Editorial: Caught on film

16:00, Mar 17 2010

It is the common complaint of many New Zealand motorists. Truck drivers hog the road and, being oblivious to other road users, are responsible for accidents and near misses, both in urban areas and on the open road.

Those who subscribe to this jaundiced view should be taking a hard look at the video footage on The Press's website. This footage, which was taken from cameras mounted in Canterbury Waste Services (CWS) trucks and which has created great public interest, has graphic images of other road users behaving recklessly and illegally.

It includes video images of one car overtaking a truck and forcing oncoming traffic to take evasive action. Other footage shows motorists not stopping at red lights or compulsory stop signs, failing to adhere to the give-way rule at other intersections, adopting some appalling driving techniques at roundabouts, and skidding due to a failure to drive to the conditions.

It should be pointed out that The Press has not breached the Privacy Act by publishing this footage, as the legislation does not apply to the gathering and dissemination of news by the media. And CWS blurred the number plates of the driving footage obtained by The Press.

What is surprising is that the use of these truck video cameras, which record continuously but only store the 10 seconds of footage before and after a driver has had to brake hard or swerve, has just come to light. Unbeknown to the general driving public, they have been used by CWS for two years and by other operators for four years.

Those companies using the cameras deserve to be commended, as the technology serves several laudable purposes. Firstly, it assists the trucking companies and their drivers, who are themselves being filmed from the back of the cameras, with their training. For the drivers, it is a strong reminder of the sort of shocking motoring behaviour they might encounter on the road and for which they must be prepared by driving defensively.


But the video footage also offers protection for drivers and their companies. Undoubtedly, when trucks are involved in accidents or near misses, the other motorists involved will like to delude themselves that they could not possibly be at fault, even if their own poor driving really was responsible.

This might be part of the broader tendency of many New Zealanders to believe their driving skills are better than what they actually are and that they can speed and overtake with impunity.

When such drivers are involved in an accident or near accident with a truck some would inevitably complain to the company or to the authorities that the truck driver was to blame.

Rather than it being a case of one driver's word against another's, the video footage should clearly establish who was in the wrong. No doubt many complaints are hurriedly dropped when the existence of the footage is made known.

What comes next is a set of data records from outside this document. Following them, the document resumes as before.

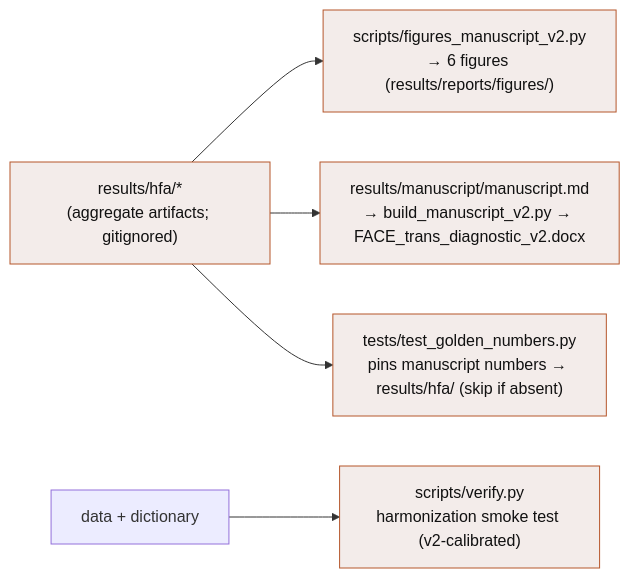
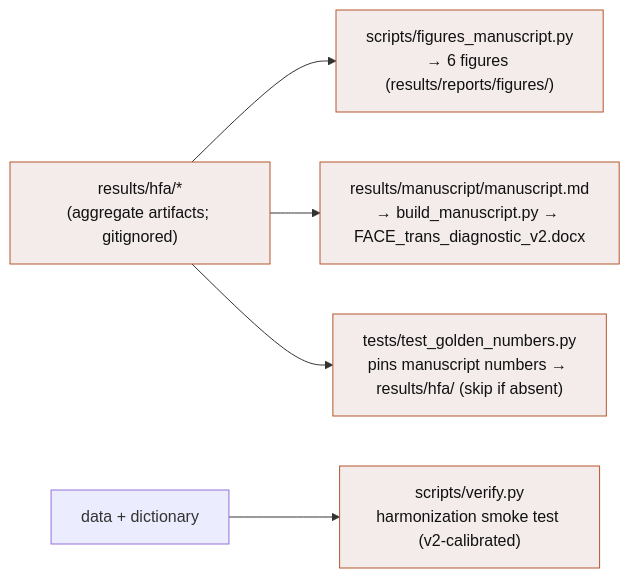
One commit to AndriiKulakovskyi/face-trans-diagnostic-phenotypes changed the tenth of 10 diagrams in docs/PIPELINE.md. Above: the diagram before and after it, drawn with Mermaid. The commit also changed other lines of this file and 37 other files, not shown here.

````diff
--- a/docs/PIPELINE.md
+++ b/docs/PIPELINE.md
@@ -297,9 +297,9 @@
 ```mermaid
 flowchart LR
     classDef out fill:#F3ECEA,stroke:#B5562B,color:#111
     R["results/hfa/*<br/>(aggregate artifacts; gitignored)"]:::out
-    R --> F["scripts/figures_manuscript_v2.py<br/>→ 6 figures (results/reports/figures/)"]:::out
-    R --> MAN["results/manuscript/manuscript.md<br/>→ build_manuscript_v2.py → FACE_trans_diagnostic_v2.docx"]:::out
+    R --> F["scripts/figures_manuscript.py<br/>→ 6 figures (results/reports/figures/)"]:::out
+    R --> MAN["results/manuscript/manuscript.md<br/>→ build_manuscript.py → FACE_trans_diagnostic_v2.docx"]:::out
     R --> G["tests/test_golden_numbers.py<br/>pins manuscript numbers → results/hfa/ (skip if absent)"]:::out
     DICT2["data + dictionary"] --> VER["scripts/verify.py<br/>harmonization smoke test (v2-calibrated)"]:::out
 ```
````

Hopefully, publicity about the cameras will have a positive impact on driving habits generally. Those drivers whose frustration at being unable to pass a truck leads them to overtake dangerously, and those who try to beat a truck through an intersection, should have second thoughts now they know they could be captured on truck candid camera.

The Press